The second novel in the Embers of War series, Fleet of Knives continues in the same vein as its predecessor, where it skirts the edge of military science fiction and full blown space opera.
In the aftermath of the Archipelago War and the climactic events in the Gallery, the Trouble Dog and her crew continue to serve the House of Reclamation and help the stranded and endangered ships of the Generality. Meanwhile, Ona Sudak is awaiting execution for her part in the atrocity which ended the Archipelago war, until the titular Fleet of Knives which emerged at the end of Embers of War says it wants her as it’s human admiral.
Confusingly, the titular Fleet of Knives is more often referred to as the Marble Armada for the rest of the series in what I assume is more of an editorial decision that Fleet of Knives made a better book title.
Meanwhile, Johnny Schultz and his crew of the salvage ship, Lucy’s Ghost are looking to pick over the bones of an ancient alien derelict. The problem is that they get attacked by something in the hypervoid and find themselves stranded on the derelict, pursued by some voracious predators.
As the Trouble Dog races to rescue them, rumours that the Fleet of Knives has decided to save humanity from war by forcibly disarming and removing their ability to fare between stars reaches the crew…
Fleet of Knives mixes up the formula from its predecessor by adding the crew of the Lucy’s Ghost, most notably Johnny Schulz, Riley Addison and Lucy herself.
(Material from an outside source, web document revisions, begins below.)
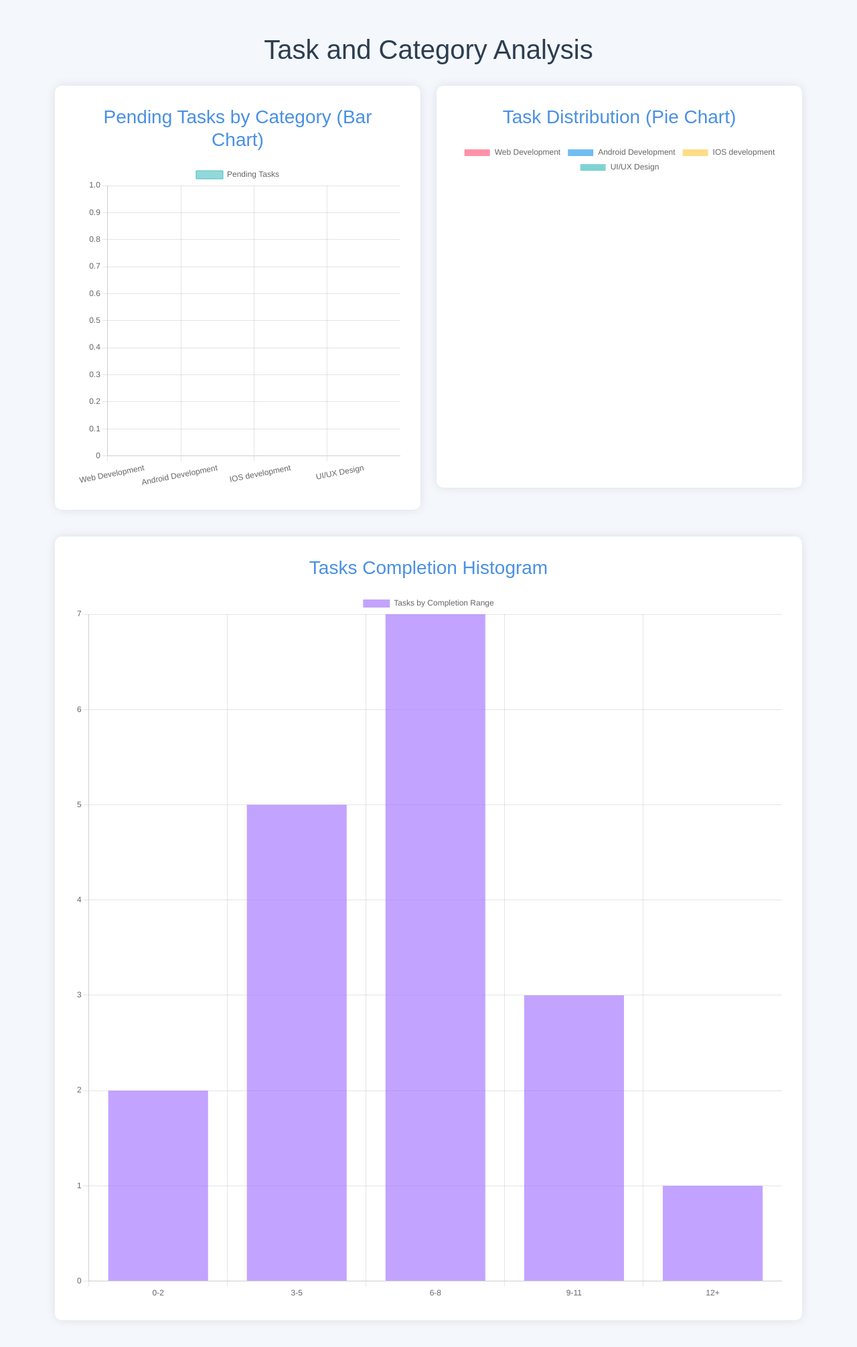
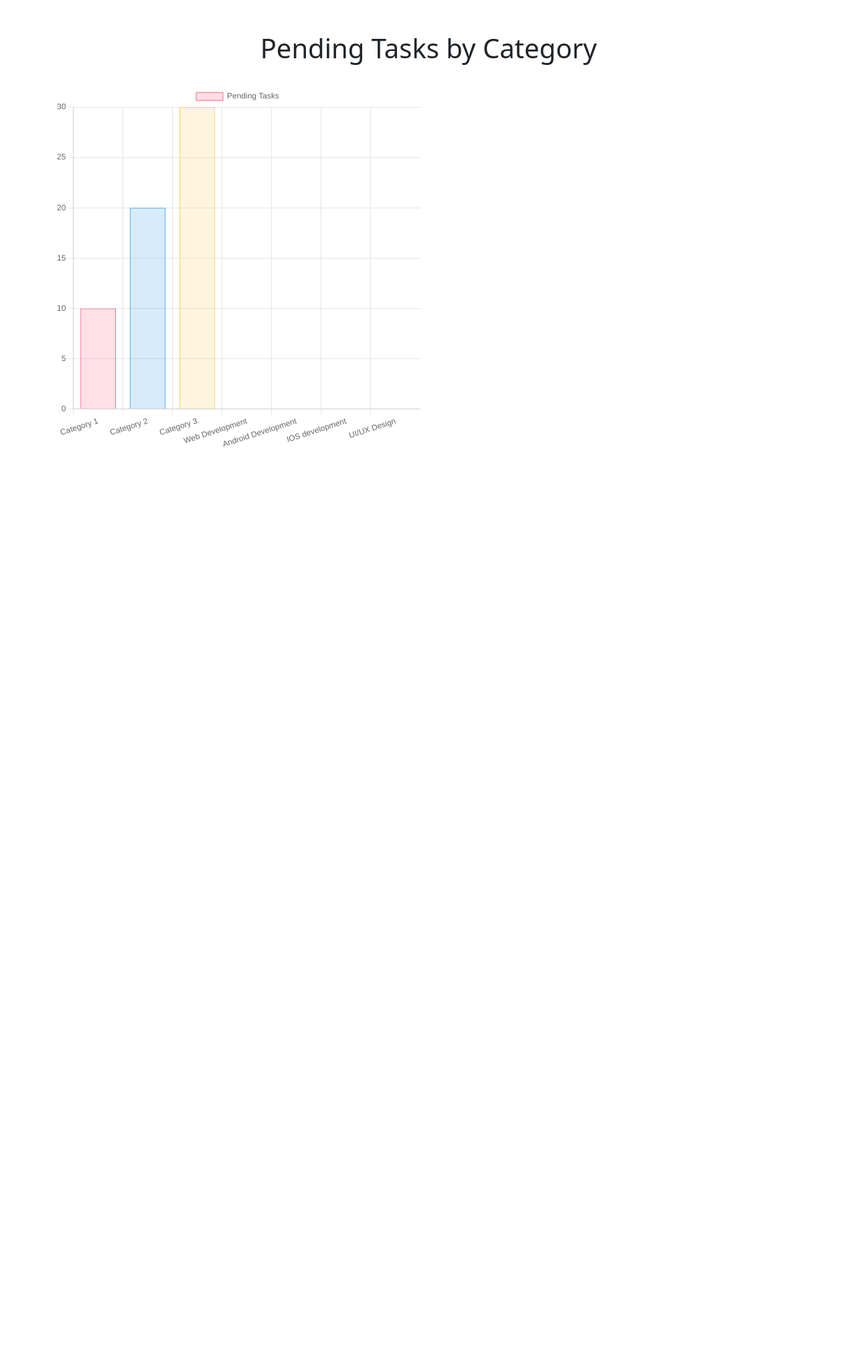
Before and after one commit to Bhargava-design/Task_Management_System, a Django app: page /task-chart/ in a window 1280 px wide. Shown: the whole page at 67% size. After the commit the page ends 668 px from the top, so only its background shows below. Run offline with Django 5.2, Linux system fonts and the light colour scheme; a user stored in the database is signed in; data comes from the database, SQL or seed files in the repository; both versions use the stored data as it was before the commit.

Commit message:
updated code

```diff
--- a/task_management_system/task_management_system/urls.py
+++ b/task_management_system/task_management_system/urls.py
@@ -1,12 +1,12 @@
 from django.contrib import admin
-from django.urls import path
 from task_management_system_app import views
-from django.contrib import admin
 from django.urls import path, include
 from django.contrib.auth.views import LogoutView
 
+
 urlpatterns = [
     path('admin/', admin.site.urls),
+    path('api/', include('task_management_system_app.urls')),
     path('user/', views.user_tasks_list, name='user_tasks_list'),
     path('accounts/', include('django.contrib.auth.urls')),
     path('register/', views.register, name='register'),
--- a/task_management_system/task_management_system_app/templates/task_management_system_app/category_list.html
+++ b/task_management_system/task_management_system_app/templates/task_management_system_app/category_list.html
@@ -130,7 +130,7 @@
 <body>
     <div class="container mt-5">
         <div class="text-center">
-            <h2>Task Categories</h2>
+            <h2>Projects</h2>
         </div>
         <br>
 
--- a/task_management_system/task_management_system_app/templates/task_management_system_app/login.html
+++ b/task_management_system/task_management_system_app/templates/task_management_system_app/login.html
@@ -113,7 +113,7 @@ button:active {
             <button type="submit">Login</button>
         </form>
         <div class="footer">
-            <p>Don't have an account? <a href="/register">Sign up</a></p>
+            <p>Don't have an account? <a href="{% url 'register' %}">Sign up</a></p>
         </div>
     </div>
 </body>
--- a/task_management_system/task_management_system_app/templates/task_management_system_app/task_chart.html
+++ b/task_management_system/task_management_system_app/templates/task_management_system_app/task_chart.html
@@ -3,150 +3,72 @@
   <head>
     <meta charset="UTF-8" />
     <meta name="viewport" content="width=device-width, initial-scale=1.0" />
-    <title>Task and Category Charts</title>
+    <title>Task Pending Chart</title>
     <!-- Bootstrap CSS -->
     <link href="https://cdn.jsdelivr.net/npm/bootstrap@5.3.0-alpha1/dist/css/bootstrap.min.css" rel="stylesheet" />
-    <style>
-      body {
-        font-family: 'Arial', sans-serif;
-        background-color: #f4f7fc;
-      }
-      .container {
-        margin-top: 50px;
-      }
-      h1 {
-        color: #2d3e50;
-        margin-bottom: 30px;
-      }
-      .chart-container {
-        background-color: #fff;
-        box-shadow: 0px 0px 15px rgba(0, 0, 0, 0.1);
-        border-radius: 10px;
-        padding: 30px;
-      }
-      .chart-title {
-        color: #4a90e2;
-        margin-bottom: 20px;
-      }
-      .chart-wrapper {
-        margin-bottom: 40px;
-      }
-      canvas {
-        border-radius: 8px;
-      }
-    </style>
   </head>
   <body>
     <div class="container">
-      <h1 class="text-center">Task and Category Analysis</h1>
-
-      <!-- Row for charts -->
+      <h1 class="mt-5 text-center">Pending Tasks by Category</h1>
+      <br />
       <div class="row">
-        <!-- Bar Chart for Pending Tasks by Category -->
-        <div class="col-md-6 chart-wrapper">
-          <div class="chart-container">
-            <h3 class="chart-title text-center">Pending Tasks by Category (Bar Chart)</h3>
-            <canvas id="barChart" width="400" height="400"></canvas>
-          </div>
-        </div>
-
-        <!-- Pie Chart for Task Distribution -->
-        <div class="col-md-6 chart-wrapper">
-          <div class="chart-container">
-            <h3 class="chart-title text-center">Task Distribution (Pie Chart)</h3>
-            <canvas id="pieChart" width="400" height="400"></canvas>
-          </div>
-        </div>
-      </div>
-
-      <!-- Row for Histogram -->
-      <div class="row">
-        <div class="col-md-12 chart-wrapper">
-          <div class="chart-container">
-            <h3 class="chart-title text-center">Tasks Completion Histogram</h3>
-            <canvas id="histogram" width="400" height="400"></canvas>
-          </div>
+        <div class="col-md-6">
+          <canvas id="taskChart" width="400" height="400"></canvas>
         </div>
       </div>
     </div>
 
-    <!-- Bootstrap JS -->
+    <!-- Bootstrap JS (optional for components that require JS) -->
     <script src="https://cdn.jsdelivr.net/npm/bootstrap@5.3.0-alpha1/dist/js/bootstrap.bundle.min.js"></script>
     <!-- Chart.js -->
     <script src="https://cdn.jsdelivr.net/npm/chart.js"></script>
     <script>
-      // Data for charts (replace with Django context data)
-      const labels = [{% for category, count in pending_counts.items %}'{{ category }}'{% if not forloop.last %},{% endif %}{% endfor %}];
-      const dataValues = [{% for category, count in pending_counts.items %}{{ count }}{% if not forloop.last %},{% endif %}{% endfor %}];
+      var ctx = document.getElementById('taskChart').getContext('2d');
+      var data = {
+        labels: [
+          {% for category, count in pending_counts.items %}
+            '{{ category }}'{% if not forloop.last %},{% endif %}
+          {% endfor %}
+        ],
+        datasets: [{
+          label: 'Pending Tasks',
+          data: [
+            {% for category, count in pending_counts.items %}
+              {{ count }}{% if not forloop.last %},{% endif %}
+            {% endfor %}
+          ],
+          backgroundColor: [
+            'rgba(255, 99, 132, 0.2)',
+            'rgba(54, 162, 235, 0.2)',
+            'rgba(255, 206, 86, 0.2)',
+            'rgba(75, 192, 192, 0.2)',
+            'rgba(153, 102, 255, 0.2)',
+            'rgba(255, 159, 64, 0.2)'
+          ],
+          borderColor: [
+            'rgba(255, 99, 132, 1)',
+            'rgba(54, 162, 235, 1)',
+            'rgba(255, 206, 86, 1)',
+            'rgba(75, 192, 192, 1)',
+            'rgba(153, 102, 255, 1)',
+            'rgba(255, 159, 64, 1)'
+          ],
+          borderWidth: 1
+        }]
+      };
 
-      // Bar Chart for Pending Tasks by Category
-      const barCtx = document.getElementById("barChart").getContext("2d");
-      const barChart = new Chart(barCtx, {
-        type: "bar",
-        data: {
-          labels: labels,
-          datasets: [
-            {
-              label: "Pending Tasks",
-              data: dataValues,
-              backgroundColor: "rgba(75, 192, 192, 0.6)",
-              borderColor: "rgba(75, 192, 192, 1)",
-              borderWidth: 1,
-            },
-          ],
-        },
-        options: {
-          scales: {
-            y: {
-              beginAtZero: true,
-            },
-          },
-        },
-      });
+      var options = {
+        scales: {
+          y: {
+            beginAtZero: true
+          }
+        }
+      };
 
-      // Pie Chart for Task Distribution
-      const pieCtx = document.getElementById("pieChart").getContext("2d");
-      const pieChart = new Chart(pieCtx, {
-        type: "pie",
-        data: {
-          labels: labels,
-          datasets: [
-            {
-              data: dataValues,
-              backgroundColor: [
-                "rgba(255, 99, 132, 0.7)",
-                "rgba(54, 162, 235, 0.7)",
-                "rgba(255, 206, 86, 0.7)",
-                "rgba(75, 192, 192, 0.7)",
-                "rgba(153, 102, 255, 0.7)",
-                "rgba(255, 159, 64, 0.7)",
-              ],
-            },
-          ],
-        },
-      });
-
-      // Histogram for Tasks Completion
-      const histogramCtx = document.getElementById("histogram").getContext("2d");
-      const histogram = new Chart(histogramCtx, {
-        type: "bar",
-        data: {
-          labels: ["0-2", "3-5", "6-8", "9-11", "12+"], // Example completion bins
-          datasets: [
-            {
-              label: "Tasks by Completion Range",
-              data: [2, 5, 7, 3, 1], // Example histogram values
-              backgroundColor: "rgba(153, 102, 255, 0.6)",
-            },
-          ],
-        },
-        options: {
-          scales: {
-            y: {
-              beginAtZero: true,
-            },
-          },
-        },
+      var myChart = new Chart(ctx, {
+        type: 'bar',
+        data: data,
+        options: options
       });
     </script>
   </body>
--- /dev/null
+++ b/task_management_system/task_management_system_app/urls.py
@@ -0,0 +1,11 @@
+from django.urls import path, include
+from rest_framework.routers import DefaultRouter
+from .views import CategoryViewSet, TaskViewSet
+
+router = DefaultRouter()
+router.register(r'categories', CategoryViewSet)
+router.register(r'tasks', TaskViewSet)
+
+urlpatterns = [
+    path('', include(router.urls)),
+]
--- a/task_management_system/task_management_system_app/views.py
+++ b/task_management_system/task_management_system_app/views.py
@@ -1,20 +1,23 @@
 from django.contrib.auth import login, logout
 from django.contrib.auth.decorators import login_required
 from django.utils import timezone
-from django.shortcuts import render
-from django.shortcuts import render, get_object_or_404
 from django.contrib import messages
+from .models import Category, Task, RegistrationForm
+from django.shortcuts import render, redirect, get_object_or_404
 from .models import Category, Task
-from django.shortcuts import render, redirect
-from .models import Category
-from .models import Task
-from django import forms
+from rest_framework import viewsets
+from .serializers import CategorySerializer, TaskSerializer
 from django.urls import reverse
-from django.contrib.auth.forms import UserCreationForm, AuthenticationForm
+from django.contrib.auth.forms import AuthenticationForm
 from django.contrib.auth.models import User
 from django.contrib.auth.decorators import login_required, user_passes_test
 from django.contrib.admin.views.decorators import staff_member_required
 from django.contrib.auth.decorators import login_required
+from rest_framework.authtoken.views import obtain_auth_token
+from rest_framework.decorators import api_view, permission_classes
+from rest_framework.permissions import AllowAny
+from rest_framework.response import Response
+from .serializers import UserSerializer
 
 
 def is_admin(user):
@@ -44,69 +47,23 @@ def user_tasks_list(request):
     tasks = request.user.tasks.all()
     return render(request, 'task_management_system_app/user_tasks_list.html', {'tasks': tasks})
 
-class RegistrationForm(UserCreationForm):
-    first_name = forms.CharField(max_length=150, required=True)
-    last_name = forms.CharField(max_length=150, required=True)
-    email = forms.EmailField(required=True)
-    is_superuser = forms.BooleanField(
-        required=False, label="Register as Superuser"
-    )  # Optional field for superuser registration
-    is_staff = forms.BooleanField(required=False, label="Staff Member")
-
-    class Meta:
-        model = User
-        fields = [
-            'username',
-            'password1',
-            'password2',
-            'first_name',
-            'last_name',
-            'email',
-            'is_superuser',
-            'is_staff',
-        ]
-
-    def save(self, commit=True):
-        user = super().save(commit=False)
-        user.first_name = self.cleaned_data['first_name']
-        user.last_name = self.cleaned_data['last_name']
-        user.email = self.cleaned_data['email']
-        user.is_superuser = self.cleaned_data.get('is_superuser', False)
-        user.is_staff = self.cleaned_data.get('is_staff', False)
-        if commit:
-            user.save()
-        return user
-
-
-
 class LoginForm(AuthenticationForm):
     class Meta:
         model = User
         fields = ['username', 'password']
 
-
+@api_view(['POST'])
+@permission_classes([AllowAny])
 def register(request):
-    if request.method == 'POST':
-        form = RegistrationForm(request.POST)
-        if form.is_valid():
-            user = form.save()  # Save the user with all fields
-            login(request, user)  # Log the user in automatically
-            if user.is_superuser:  # Redirect superusers to admin page
-                return redirect('category_list')  # Admin landing page
-            else:
-                return redirect('user_tasks_list')  # Normal user landing page
-    else:
-        form = RegistrationForm()
-
-    return render(request, 'task_management_system_app/register.html', {'form': form})
-
-
-
+    serializer = UserSerializer(data=request.data)
+    if serializer.is_valid():
+        serializer.save()
+        return Response(serializer.data, status=201)
+    return Response(serializer.errors, status=400)
 
 def LogoutPage(request):
     logout(request)
     return redirect("login")
-
 
 @login_required
 @admin_required
@@ -216,7 +173,11 @@ def category_tasks(request, category_id):
 @admin_required
 def task_chart(request):
     categories = Category.objects.all()
-    pending_counts = {}
+    pending_counts = {
+        'Category 1': 10,
+        'Category 2': 20,
+        'Category 3': 30,
+    }
 
     for category in categories:
         # Modify the query to filter by both category and status
@@ -227,3 +188,11 @@ def task_chart(request):
         ).count()
 
     return render(request, 'task_management_system_app/task_chart.html', {'pending_counts': pending_counts})
+
+class CategoryViewSet(viewsets.ModelViewSet):
+    queryset = Category.objects.all()
+    serializer_class = CategorySerializer
+
+class TaskViewSet(viewsets.ModelViewSet):
+    queryset = Task.objects.all()
+    serializer_class = TaskSerializer
```
Also changed, not shown: task_management_system/task_management_system/settings.py (+36 -2 lines), task_management_system/task_management_system_app/models.py (+56 -11 lines), task_management_system/task_management_system_app/serializers.py (added, +33 -0 lines), task_management_system/db.sqlite3 (deleted), task_management_system/task_management_system_app/data.json (renamed from task_management_system/data.json), task_management_system/task_management_system_app/migrations/0003_alter_task_name.py (added), task_management_system/task_management_system_app/migrations/0004_alter_task_description_alter_task_location_and_more.py (added), task_management_system/task_management_system_app/migrations/0005_alter_task_name.py (added), task_management_system/task_management_system_app/migrations/0006_alter_category_name.py (added), task_management_system/task_management_system_app/templates/task_management_system_app/register.html (line endings or trailing spaces).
Their coming together in adversity and flight from the unforeseen alien monsters mirrors Sudak’s flight through the Brain in the previous book but with a distinctly more horrific aspect almost reminiscent of Alien.
It also juxtaposes the atmosphere on the Trouble Dog and the personal horror contrasts neatly with the more galactic scale of the other main plot thread.
The familiar characters – Sal Konstanz, Trouble Dog, Preston, Alva & Nod all add a little more depth over the course of Fleet of Knives but possibly the biggest shift comes from Ona Sudak who goes from unwilling protagonist to full blown antagonist at top speed.
Distinct and deep characterisation remains a weakness in Fleet of Knives with the book hinging more on events and setting than the people involved being especially compelling. That said, there’s a lot of little nods to deeper characters and the story barrels along at such a pace that you hardly have breath to wonder what their motivations are.
Once again, the prose is delightful, especially when dealing with the wondrous otherness of the galaxy and the close third person viewpoint in the head of major characters helps to point the camera where it needs to be rather than spending too much time staring out of the window being thoughtful.
I absolutely adore every chapter written from Trouble Dog or Nod’s perspective. They tend to be short, but they’re arguably the most evocative parts of the book.
Fleet of Knives more than lives up to Embers of War and manages to avoid the trap of many second parts of trilogies by being a compelling story in it’s own right and not just a bridge to the final act.
Highly recommended for fans of Iain M. Banks or the Expanse.
Read Fleet of Knives by Gareth L. Powell